ATMOSPHERIC N2O: MEASUREMENTS TO DETERMINE ITS SOURCES, SINKS, AND VARIATIONS.
- Author(s): Cicerone, RJ
- Shetter, JD
- Kelly, TJ
- Liu, SC
- Stedman, DH
- et al.
Published Web Locationhttps://doi.org/10.1029/JC083iC06p03042
Measurements of atmospheric N//2O concentrations in and around Ann Arbor, Michigan, between August 1976 and September 1977 yielded 329. 5 ppb (parts per billion) (mole fraction in whole air samples) as the average with a standard deviation of 3. 3 ppb. No seasonal or overall trend is discernible. Small, marginally significant diurnal variations of N//2O concentrations in the lowest 0. 5 m of atmosphere can be seen in our data.
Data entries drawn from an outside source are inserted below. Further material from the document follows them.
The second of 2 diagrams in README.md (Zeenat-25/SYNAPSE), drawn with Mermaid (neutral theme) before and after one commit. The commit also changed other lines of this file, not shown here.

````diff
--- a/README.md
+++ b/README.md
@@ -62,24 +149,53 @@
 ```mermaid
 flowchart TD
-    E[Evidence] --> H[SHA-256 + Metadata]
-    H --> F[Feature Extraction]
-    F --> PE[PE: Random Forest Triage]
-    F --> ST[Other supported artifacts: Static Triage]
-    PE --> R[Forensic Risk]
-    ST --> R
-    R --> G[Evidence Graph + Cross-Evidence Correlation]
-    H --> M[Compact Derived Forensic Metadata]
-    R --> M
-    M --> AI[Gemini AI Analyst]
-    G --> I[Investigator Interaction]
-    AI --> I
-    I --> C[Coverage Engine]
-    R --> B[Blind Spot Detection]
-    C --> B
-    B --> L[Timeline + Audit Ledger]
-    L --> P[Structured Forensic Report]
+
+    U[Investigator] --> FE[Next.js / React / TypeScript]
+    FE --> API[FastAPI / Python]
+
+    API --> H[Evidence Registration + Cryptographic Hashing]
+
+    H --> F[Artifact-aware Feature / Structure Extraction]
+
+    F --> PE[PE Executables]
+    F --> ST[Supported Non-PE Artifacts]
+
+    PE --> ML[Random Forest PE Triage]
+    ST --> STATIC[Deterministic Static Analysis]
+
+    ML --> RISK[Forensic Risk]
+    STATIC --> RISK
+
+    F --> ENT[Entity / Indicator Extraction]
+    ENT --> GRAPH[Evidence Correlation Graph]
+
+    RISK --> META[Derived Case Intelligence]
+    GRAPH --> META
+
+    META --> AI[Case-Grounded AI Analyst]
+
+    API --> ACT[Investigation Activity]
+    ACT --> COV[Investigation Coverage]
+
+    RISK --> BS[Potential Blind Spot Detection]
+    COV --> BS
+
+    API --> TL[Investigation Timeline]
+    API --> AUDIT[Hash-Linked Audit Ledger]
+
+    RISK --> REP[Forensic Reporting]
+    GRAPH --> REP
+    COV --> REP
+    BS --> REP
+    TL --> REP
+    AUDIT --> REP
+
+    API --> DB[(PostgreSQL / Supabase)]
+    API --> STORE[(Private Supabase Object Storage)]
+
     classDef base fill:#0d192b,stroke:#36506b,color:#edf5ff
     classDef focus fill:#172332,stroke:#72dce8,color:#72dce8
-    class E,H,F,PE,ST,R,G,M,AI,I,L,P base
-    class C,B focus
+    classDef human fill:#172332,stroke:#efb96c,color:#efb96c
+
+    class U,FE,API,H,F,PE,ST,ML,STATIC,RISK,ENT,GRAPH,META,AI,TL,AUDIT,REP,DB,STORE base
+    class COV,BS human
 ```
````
Gas collectors applied to soils near our laboratory provided evidence that soils can consume atmospheric N//2O under some conditions. Soils were seen to be N//2O sources more often than sinks. Stronger source activity was evident in compost piles. Exhaust samples taken from several conventional vehicles showed less than ambient N//2O concentrations, while catalytic converter equipped autos produce N//2O. Samples of steaming volcanic vent air from Hawaii indicate that volcanoes are probably a source of atmospheric N//2O, although emissions at the Sulphur Bank contain much less than ambient values of N//2O. All measurements were made by electron capture-gas chromatography; techniques and equipment are described.